At a parent’s evening this week we were asked to get into groups of six and write down our own experiences of school life from ages 11 -16. In my group there were four Indian mums and an Indian dad. As we went round the group each member said they had enjoyed school and that it was ‘very nice.’ When it came to my turn I said that we had moved to South Africa when I was 11 and I was bloody terrified. The R.E teacher threw his crutch at my head. Blank expressions all round.
When asked for our group’s overall experiences, the dad stood up and said we had all had a ‘very nice’ time at school. Did that just happen? If I had said that I was mercilessly beaten every day and had my head flushed down the toilet would he have interpreted that as ‘very nice’? It seems to me that stuff quite often gets swept under the carpet if it’s not what people want to hear.
Picture me in ‘Landmark’ yesterday.
“Hello, do you have Jay-Z’s new album?”
Assistant shakes head in the affirmative.
“Can I buy it please?”

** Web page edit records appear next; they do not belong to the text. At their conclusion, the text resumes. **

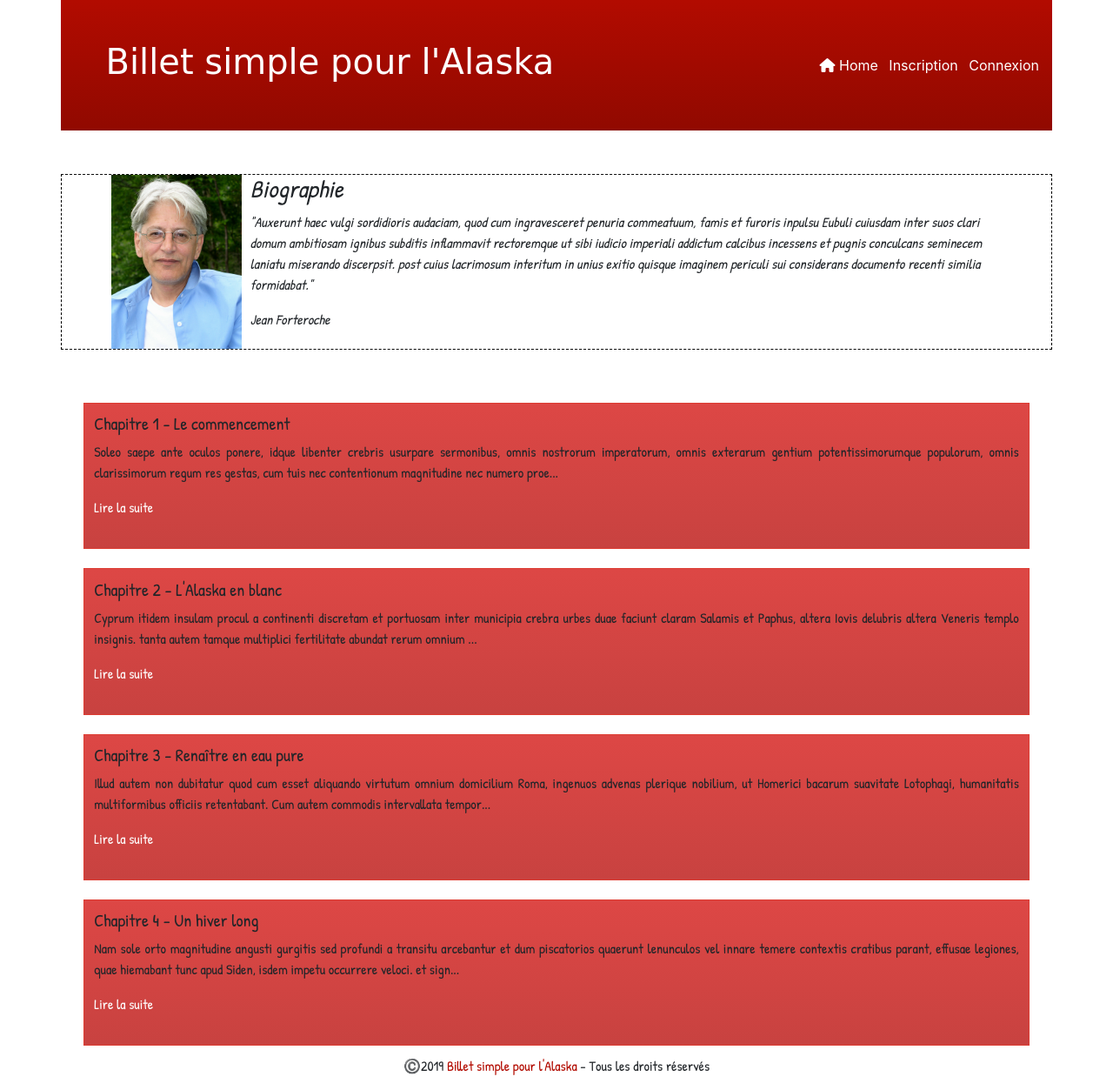
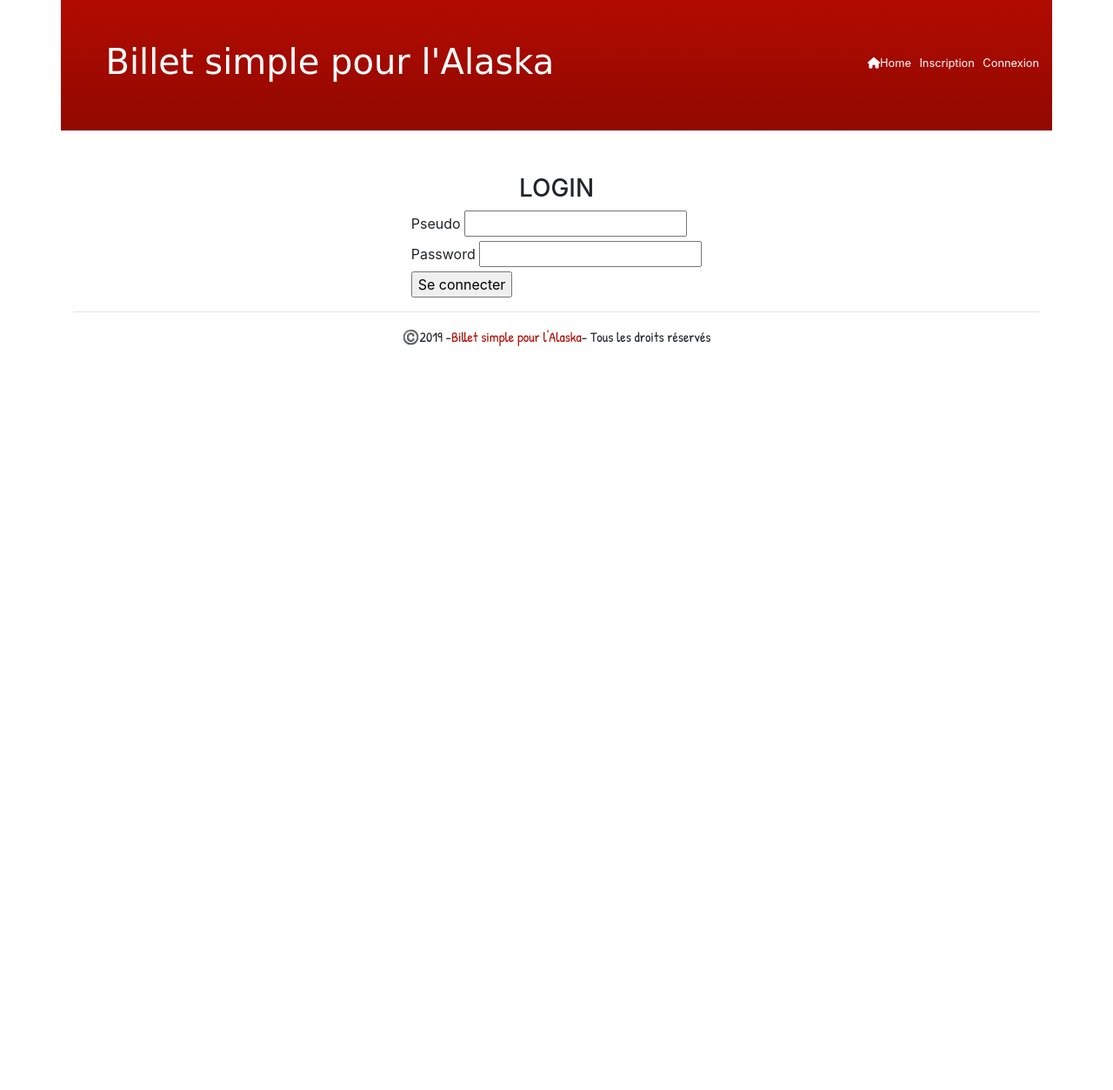
Before and after one commit to littleblackman/OCR-Projet4, a PHP site: page /index.php?login in a window 1280 px wide. Shown: the whole page at 87% size. After the commit the page ends 398 px from the top, so only its background shows below. Run offline with PHP 8.4, Linux system fonts and the light colour scheme; data comes from the database, SQL or seed files in the repository; some libraries are stand-ins or nearby versions; some web fonts are replaced.

Commit message:
Ajout login, logout, et signalement

```diff
--- a/controller/controller.php
+++ b/controller/controller.php
@@ -1,22 +1,45 @@
 <?php
 // Chargement des classes
-require_once('./model/PostManager.php');
-// require_once('model/CommentManager.php');
+require_once('model/PostManager.php');
+require_once('model/CommentManager.php');
+require_once('model/Session.php');
 
 function listPosts() {
     $postManager = new PostManager(); // Création d'un objet
     $posts = $postManager->getPosts(); // Appel d'une fonction de cet objet
 
-    require('./view/post-list.php');
+    require('view/post-list.php');
 }
 
 function post() {
     $postManager = new PostManager();
-    //$commentManager = new CommentManager();
+    $commentManager = new CommentManager();
 
     $post = $postManager->getPost($_GET['id']);
-    //$comments = $commentManager->getComments($_GET['id']);
+    $comments = $commentManager->getComments($_GET['id']);
 
-    require('./view/post-view.php');
+    require('view/post-view.php');
 }
+
+function addComment($comment, $id) {
+	$commentManager = new CommentManager();
+	$commentManager->pushComment($comment, $id);
+}
+
+function loginVerify($name, $pass) {
+	$session = new Session();
+	$session->login($name, $pass);
+}
+
+function logout() {
+	$_SESSION = array();
+	session_destroy();
+	header('Location: index.php');
+}
+
+function signaled($idComment, $idPost) {
+	$commentManager = new CommentManager();
+	$commentManager->signaledComment($idComment, $idPost);
+}
+
 ?>
--- a/index.php
+++ b/index.php
@@ -1,20 +1,78 @@
 <?php
 require('controller/controller.php');
+session_start();
 
 if (isset($_GET['action'])) {
-
-    // Lire un chapitre
+    // Ouvrir un post et ses commentaires
     if ($_GET['action'] == 'view') {
         if ((isset($_GET['id'])) && ($_GET['id'] > 0)) {
             post();
+        } else {
+            echo 'Erreur : aucun identifiant de billet envoyé';
+            echo '<a href="index.php"> Retourner à l\'accueil</a>';
         }
-        else {
-            echo 'Erreur : aucun identifiant de billet envoyé';
+    }
+    // Ajouter un commentaire
+    else if ($_GET['action'] == 'addComment') {
+        if (isset($_SESSION['id'])) {
+            if ((!empty($_POST['comment'])) && (isset($_GET['id']))) {
+                addComment($_POST['comment'], $_GET['id']);
+            } else {
+                echo 'Erreur : tous les champs ne sont pas remplis !';
+                echo '<a href="index.php"> Retourner à l\'accueil</a>';
+            }
+        } else {
+            echo 'Erreur : Vous devez être connecté !';
+            echo '<a href="index.php"> Retourner à l\'accueil</a>';
         }
     }
 
 }
 
+// LOGIN
+else if (isset($_GET['login'])) {
+    if (isset($_SESSION['id'])) {
+        echo 'Vous êtes déjà connecté !';
+    } else {
+        // login-view
+        if ((isset($_GET['login'])) && (isset($_GET['verify']))) {
+            if ((isset($_POST['login_name'])) && (isset($_POST['login_pass']))) {
+                loginVerify(($_POST['login_name']),($_POST['login_pass']));
+            }
+            else {
+                echo 'Erreur : tous les champs ne sont pas remplis !';
+                echo '<a href="index.php"> Retourner à l\'accueil</a>';
+            }
+        } else if (isset($_GET['login'])) {
+            require('view/login-view.php');
+        }
+    }
+}
+
+// LOGOUT
+else if (isset($_GET['logout'])) {
+    if (isset($_SESSION['id'])) {
+        logout();
+    } else {
+        echo 'Vous n\'êtes pas connecté !';
+        echo '<a href="index.php"> Retourner à l\'accueil</a>';
+    }
+}
+
+// SIGNALED
+else if (isset($_GET['signaled'])) {
+    if (isset($_SESSION['id'])) {
+        if ((($_GET['signaled']) >= 1) && (isset($_GET['id'])) && (($_GET['id']) >= 1)) {
+            signaled($_GET['signaled'], $_GET['id']);
+        } else {
+            echo 'Désolé, une erreur s\'est produite.';
+            echo '<a href="index.php"> Retourner à l\'accueil</a>';
+        }
+    } else {
+        echo 'Vous devez être connecté pour signaler un commentaire !';
+        echo '<a href="index.php"> Retourner à l\'accueil</a>';
+    }
+}
 else {
     listPosts();
 }
--- /dev/null
+++ b/model/Session.php
@@ -0,0 +1,33 @@
+<?php
+class Session {
+    public function login($name, $pass) {
+		$bdd = $this->dbConnect();
+		$req = $bdd->prepare('SELECT * FROM members WHERE name = :name');
+		$req->execute(array('name' => $name));
+		$resultat = $req->fetch();
+
+		// Comparaison du pass envoyé via le formulaire avec la base
+		$isPasswordCorrect = password_verify($pass, $resultat['password']);
+
+		if (!$resultat) {
+		    echo 'Mauvais identifiant ou mot de passe !';
+		    echo '<a href="index.php"> Retourner à l\'accueil</a>';
+		} else {
+		    if ($isPasswordCorrect) {
+		        session_start();
+		        $_SESSION['id'] = $resultat['id'];
+		        $_SESSION['name'] = $resultat['name'];
+		        $_SESSION['status'] = $resultat['moderator'];
+		        header('Location: index.php');
+		    }else {
+		        echo 'Mauvais identifiant ou mot de passe !';
+		        echo '<a href="index.php"> Retourner à l\'accueil</a>';
+		    }
+		}
+	}
+
+	private function dbConnect() {
+		$bdd = new PDO('mysql:host=localhost; dbname=myblog; charset=utf8', 'root', '', array(PDO::ATTR_ERRMODE => PDO::ERRMODE_EXCEPTION));
+		return $bdd;
+	}
+}
--- a/public/css/style.css
+++ b/public/css/style.css
@@ -15,6 +15,7 @@ h2 {
 .white {
 	color:white;
 }
+
 /* Présentation */
 #presentation-content {
 	border: 1px dashed black;
@@ -96,12 +97,40 @@ header {
 .lien-menu {
 	margin-left: 8px;
 }
+
+.menu label:hover {
+	cursor: pointer;
+}
+
+.menu form {
+	display:inline-block;
+	margin-left: 5px;
+	font-size: 0.8em;
+}
+
+.menu p {
+	display:block;
+}
 /* ################################################################################### */
 /*
 
 	-- POST-VIEW.PHP --
 
 */
+.comment {
+	background-color: rgba(17,17,17,0.1);
+	margin-bottom: 10px;
+}
+
+.comments form {
+	color: red;
+	font-size: 0.7em;
+	text-align: right;
+}
+
+.comments label:hover {
+	cursor: pointer;
+}
 /* ################################################################################### */
 /*
 
@@ -120,3 +149,16 @@ header {
 .ticket label:hover {
 	cursor: pointer;
 }
+/* ################################################################################### */
+/*
+
+	-- FOOTER.PHP --
+
+*/
+.footer form, p {
+	display:inline-block;
+}
+
+.footer label:hover {
+	cursor: pointer;
+}
--- a/view/footer.php
+++ b/view/footer.php
@@ -1,5 +1,5 @@
 <footer class="row justify-content-md-center">
 	<div class="footer text-center">
-		<p>©️2019 <a href="index.php" style="text-decoration: none; color:rgba(178, 11, 0);">Billet simple pour l'Alaska</a> - Tous les droits réservés</p>
+		<p>©️2019 -</p><form method="POST" action="index.php"><label style="color:rgba(178, 11, 0);"><input type="submit" style="display: none"/>Billet simple pour l'Alaska</label></form><p>- Tous les droits réservés</p>
 	</div>
 </footer>
--- a/view/header.php
+++ b/view/header.php
@@ -4,18 +4,22 @@
 	</div>
 	<div class="menu col-lg-4">
 		<?php
-			session_start();
 			if(isset($_SESSION['id'])) {
 				if ($_SESSION['status'] == true) {
 					echo '<p>Bienvenue, ' . $_SESSION['name'] . ' !</p>
-					<a href="/index.php" class="lien-menu" style="text-decoration: none; color:white"><i class="fas fa-home"></i> Home </a> <a href="/admin/admin.php" class="lien-menu" style="text-decoration: none; color:white">Administration</a> <a href="/member/logout_script.php" class="lien-menu" style="text-decoration: none; color:white">Déconnexion</a>';
+					<form method="POST" action="index.php"><label class="white"><input type="submit" style="display: none"/><i class="fas fa-home"></i>Home</label></form>
+					<form method="POST" action="index.php?admin"><label class="white"><input type="submit" style="display: none"/>Administration</label></form>
+					<form method="POST" action="index.php?logout"><label class="white"><input type="submit" style="display: none"/>Déconnexion</label></form>';
 				} else {
-					echo '<p>Bienvenue, ' . $_SESSION['name'] . ' !</p><a href="/index.php" class="lien-menu" style="text-decoration: none; color:white"><i class="fas fa-home"></i> Home </a> <a href="/member/logout_script.php" class="lien-menu" style="text-decoration: none; color:white">Déconnexion</a>';
+					echo '<p>Bienvenue, ' . $_SESSION['name'] . ' !</p>
+					<form method="POST" action="index.php"><label class="white"><input type="submit" style="display: none"/><i class="fas fa-home"></i>Home</label></form>
+					<form method="POST" action="index.php?logout"><label class="white"><input type="submit" style="display: none"/>Déconnexion</label></form>';
 				}
 			} else {
 				echo
-					'<a href="/index.php" class="lien-menu" style="text-decoration: none; color:white"><i class="fas fa-home"></i> Home </a>
-					<a href="/subscribe.php" class="lien-menu" style="text-decoration: none; color:white">Inscription</a> <a href="/login.php" class="lien-menu" style="text-decoration: none; color:white">Connexion</a>';
+					'<form method="POST" action="index.php"><label class="white"><input type="submit" style="display: none"/><i class="fas fa-home"></i>Home</label></form>
+					<form method="POST" action="index.php?subscribe&load"><label class="white"><input type="submit" style="display: none"/>Inscription</label></form>
+					<form method="POST" action="index.php?login"><label class="white"><input type="submit" style="display: none"/>Connexion</label></form>';
 			}
 		?>
 	</div>
--- /dev/null
+++ b/view/login-view.php
@@ -0,0 +1,28 @@
+<?php
+	ob_start();
+?>
+
+<center><h3>LOGIN</h3></center>
+	<section id="login" class="row justify-content-md-center">
+		<div class="login">
+			<form action="index.php?login&amp;verify" method="post" class="login">
+				<div class="login">
+					<label for="login_name">Pseudo</label>
+					<input type="text" name="login_name" id="login_name" required>
+				</div>
+				<div class="login">
+					<label for="login_pass">Password</label>
+					<input type="password" name="login_pass" id="login_pass" required>
+				</div>
+				<div class="login">
+					<input type="submit" value="Se connecter">
+				</div>
+			</form>
+		</div>
+	</section>
+<hr>
+
+<?php
+	$content = ob_get_clean();
+	require('template.php');
+?>
--- a/view/post-list.php
+++ b/view/post-list.php
@@ -28,6 +28,7 @@
 			?>
 </section>
 
-<?php $content = ob_get_clean(); ?>
-
-<?php require('template.php'); ?>
+<?php
+	$content = ob_get_clean();
+	require('template.php');
+?>
```
Also changed, not shown: model/CommentManager.php (added, +44 -0 lines), view/post-view.php (+34 -10 lines).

There follows a painfully long check on the computer and 20 minutes of looking under ‘J’ (where I obviously looked before approaching the assistant) before he says: “it’s not there” as if it had been there a minute ago but just jumped up and legged it out of the shop. We had both wasted 40 minutes of our lives. If only that young man had had the courage to give me the bad news early. It seems yes means yes and yes means no. I honestly think he just didn’t want to upset me and was putting off the inevitable. That is rather lovely in itself but when you are a child of the west and have a time-is-money- mentality, it’s just annoying.
Having my nails done this week (one of the bonuses of Mumbai life) the girl cut off a chunk of skin with the cuticle cutters. While I was yelping in pain, she quickly wiped the blood away and painted over the wound with clear nail polish. There, it never happened. This airbrushing is a cultural difference I can’t get my head around. It confuses, frustrates and amuses me no end.
I do not huff and puff with exasperation as I did when I first came here. Obviously stuff is happening that is way over my head, it’s a question of learning to understand by experience.
The judge in the Babri Masjid case did not want to offend and so has deliberated for 18 years until looming retirement forced him to deliver a verdict. Schools and offices were closed for the afternoon on 30 September in anticipation of political unrest. Nothing happened. I still don’t know what the outcome of that was, but maybe it’s not a bad way to carry on if it keeps the peace. Have a nice day now.